--- Task instructions ---
Wherever the string "cycles" appears in the entries below, return the line that holds it.
- Opening Delimiter -
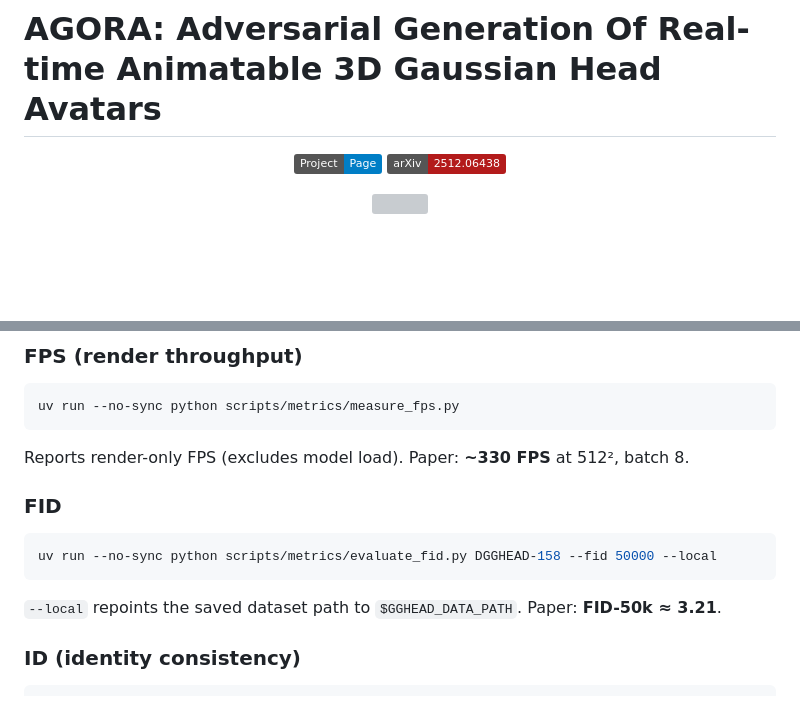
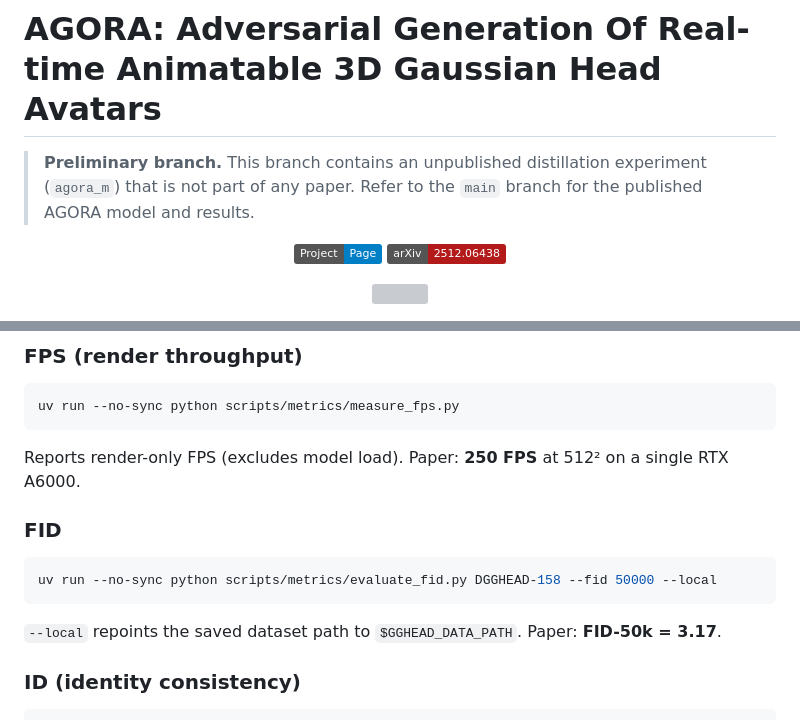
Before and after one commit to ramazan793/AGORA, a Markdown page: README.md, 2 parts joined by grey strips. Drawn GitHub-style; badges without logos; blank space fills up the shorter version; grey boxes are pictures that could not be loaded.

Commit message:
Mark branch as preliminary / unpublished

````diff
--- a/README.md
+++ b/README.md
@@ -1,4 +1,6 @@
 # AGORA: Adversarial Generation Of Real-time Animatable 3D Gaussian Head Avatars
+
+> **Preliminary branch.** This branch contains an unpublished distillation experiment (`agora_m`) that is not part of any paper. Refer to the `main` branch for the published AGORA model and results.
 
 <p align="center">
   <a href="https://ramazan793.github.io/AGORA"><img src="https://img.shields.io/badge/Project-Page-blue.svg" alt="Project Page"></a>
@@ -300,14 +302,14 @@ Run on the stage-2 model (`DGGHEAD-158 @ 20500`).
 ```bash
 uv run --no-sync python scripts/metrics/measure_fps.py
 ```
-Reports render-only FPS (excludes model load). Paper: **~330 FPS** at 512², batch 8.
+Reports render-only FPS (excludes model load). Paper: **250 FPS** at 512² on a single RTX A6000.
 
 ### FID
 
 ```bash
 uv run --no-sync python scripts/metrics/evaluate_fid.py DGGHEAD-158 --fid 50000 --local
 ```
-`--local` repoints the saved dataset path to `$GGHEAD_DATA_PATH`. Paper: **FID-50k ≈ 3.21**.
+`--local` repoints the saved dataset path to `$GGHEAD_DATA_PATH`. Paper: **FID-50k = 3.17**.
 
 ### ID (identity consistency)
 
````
- Closing Delimiter -
- Opening Delimiter -
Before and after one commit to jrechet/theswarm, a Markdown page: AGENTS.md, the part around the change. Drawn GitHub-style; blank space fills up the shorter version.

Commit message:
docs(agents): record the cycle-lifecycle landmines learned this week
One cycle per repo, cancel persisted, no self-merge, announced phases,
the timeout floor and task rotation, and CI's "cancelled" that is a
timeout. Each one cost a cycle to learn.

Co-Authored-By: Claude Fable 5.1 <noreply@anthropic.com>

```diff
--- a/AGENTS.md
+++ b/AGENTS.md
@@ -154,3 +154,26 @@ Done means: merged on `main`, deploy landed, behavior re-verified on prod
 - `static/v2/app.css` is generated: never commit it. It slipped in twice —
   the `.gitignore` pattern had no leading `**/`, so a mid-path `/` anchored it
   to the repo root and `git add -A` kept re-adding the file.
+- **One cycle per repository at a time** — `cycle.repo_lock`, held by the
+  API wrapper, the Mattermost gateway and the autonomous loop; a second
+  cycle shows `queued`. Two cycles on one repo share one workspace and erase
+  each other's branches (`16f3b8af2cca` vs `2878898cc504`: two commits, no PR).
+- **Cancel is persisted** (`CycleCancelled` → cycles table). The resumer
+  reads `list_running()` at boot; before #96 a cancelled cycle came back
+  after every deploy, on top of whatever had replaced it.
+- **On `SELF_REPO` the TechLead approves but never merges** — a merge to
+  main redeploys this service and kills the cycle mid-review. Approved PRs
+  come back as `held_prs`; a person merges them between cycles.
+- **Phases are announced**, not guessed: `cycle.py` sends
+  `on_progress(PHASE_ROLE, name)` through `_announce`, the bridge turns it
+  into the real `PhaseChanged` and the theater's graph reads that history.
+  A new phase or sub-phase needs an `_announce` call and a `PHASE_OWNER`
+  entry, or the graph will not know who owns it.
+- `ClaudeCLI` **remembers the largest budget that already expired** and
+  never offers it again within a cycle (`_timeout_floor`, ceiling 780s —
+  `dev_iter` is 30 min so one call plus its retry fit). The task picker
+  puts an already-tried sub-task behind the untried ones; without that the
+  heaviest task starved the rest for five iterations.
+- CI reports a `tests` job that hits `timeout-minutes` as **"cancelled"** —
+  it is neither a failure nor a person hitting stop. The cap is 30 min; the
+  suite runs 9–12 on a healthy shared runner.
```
- Closing Delimiter -
- Opening Delimiter -
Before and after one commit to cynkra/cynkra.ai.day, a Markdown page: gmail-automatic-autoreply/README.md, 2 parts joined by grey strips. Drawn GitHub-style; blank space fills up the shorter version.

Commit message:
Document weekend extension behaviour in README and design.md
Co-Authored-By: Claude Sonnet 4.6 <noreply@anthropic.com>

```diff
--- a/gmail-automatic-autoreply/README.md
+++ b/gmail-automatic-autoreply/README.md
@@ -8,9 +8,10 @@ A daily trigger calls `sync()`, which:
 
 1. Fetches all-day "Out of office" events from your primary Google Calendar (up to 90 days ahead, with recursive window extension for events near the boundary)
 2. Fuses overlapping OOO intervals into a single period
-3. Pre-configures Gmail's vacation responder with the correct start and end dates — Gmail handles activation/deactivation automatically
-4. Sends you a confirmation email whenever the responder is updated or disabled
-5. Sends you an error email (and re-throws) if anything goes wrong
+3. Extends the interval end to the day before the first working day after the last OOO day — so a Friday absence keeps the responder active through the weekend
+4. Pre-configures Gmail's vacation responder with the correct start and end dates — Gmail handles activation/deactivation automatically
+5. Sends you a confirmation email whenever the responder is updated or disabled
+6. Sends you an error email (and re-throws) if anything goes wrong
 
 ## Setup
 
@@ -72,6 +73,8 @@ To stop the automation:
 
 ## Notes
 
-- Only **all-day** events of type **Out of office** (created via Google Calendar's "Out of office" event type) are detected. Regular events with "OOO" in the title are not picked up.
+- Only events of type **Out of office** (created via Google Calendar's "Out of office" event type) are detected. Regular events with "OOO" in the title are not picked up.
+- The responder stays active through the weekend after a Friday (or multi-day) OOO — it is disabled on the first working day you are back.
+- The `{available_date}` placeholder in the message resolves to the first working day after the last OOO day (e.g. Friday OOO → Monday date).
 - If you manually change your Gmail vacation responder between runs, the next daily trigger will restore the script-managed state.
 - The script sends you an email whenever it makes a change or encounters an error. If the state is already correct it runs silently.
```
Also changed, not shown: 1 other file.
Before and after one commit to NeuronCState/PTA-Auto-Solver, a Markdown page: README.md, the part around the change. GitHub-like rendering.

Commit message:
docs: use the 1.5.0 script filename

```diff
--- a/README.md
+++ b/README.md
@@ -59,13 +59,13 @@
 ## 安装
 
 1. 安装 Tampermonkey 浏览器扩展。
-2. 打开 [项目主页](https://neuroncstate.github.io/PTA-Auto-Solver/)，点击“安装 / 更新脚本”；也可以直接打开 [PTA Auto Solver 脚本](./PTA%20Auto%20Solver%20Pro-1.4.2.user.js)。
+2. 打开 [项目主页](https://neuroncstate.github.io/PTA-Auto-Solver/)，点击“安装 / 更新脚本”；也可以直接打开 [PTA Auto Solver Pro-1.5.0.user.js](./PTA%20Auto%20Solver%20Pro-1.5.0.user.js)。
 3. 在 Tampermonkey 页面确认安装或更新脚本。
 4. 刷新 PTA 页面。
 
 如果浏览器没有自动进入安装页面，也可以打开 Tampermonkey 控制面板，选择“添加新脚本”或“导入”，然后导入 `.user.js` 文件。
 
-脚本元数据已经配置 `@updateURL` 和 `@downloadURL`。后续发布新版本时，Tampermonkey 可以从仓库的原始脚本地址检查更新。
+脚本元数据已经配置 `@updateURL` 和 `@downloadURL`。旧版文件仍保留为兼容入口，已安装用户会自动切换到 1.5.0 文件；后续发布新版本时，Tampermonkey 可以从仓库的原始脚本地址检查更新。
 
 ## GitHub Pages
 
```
- Closing Delimiter -
--- Finished exercise ---
+  cycle shows `queued`. Two cycles on one repo share one workspace and erase
+- **Cancel is persisted** (`CycleCancelled` → cycles table). The resumer
+  come back as `held_prs`; a person merges them between cycles.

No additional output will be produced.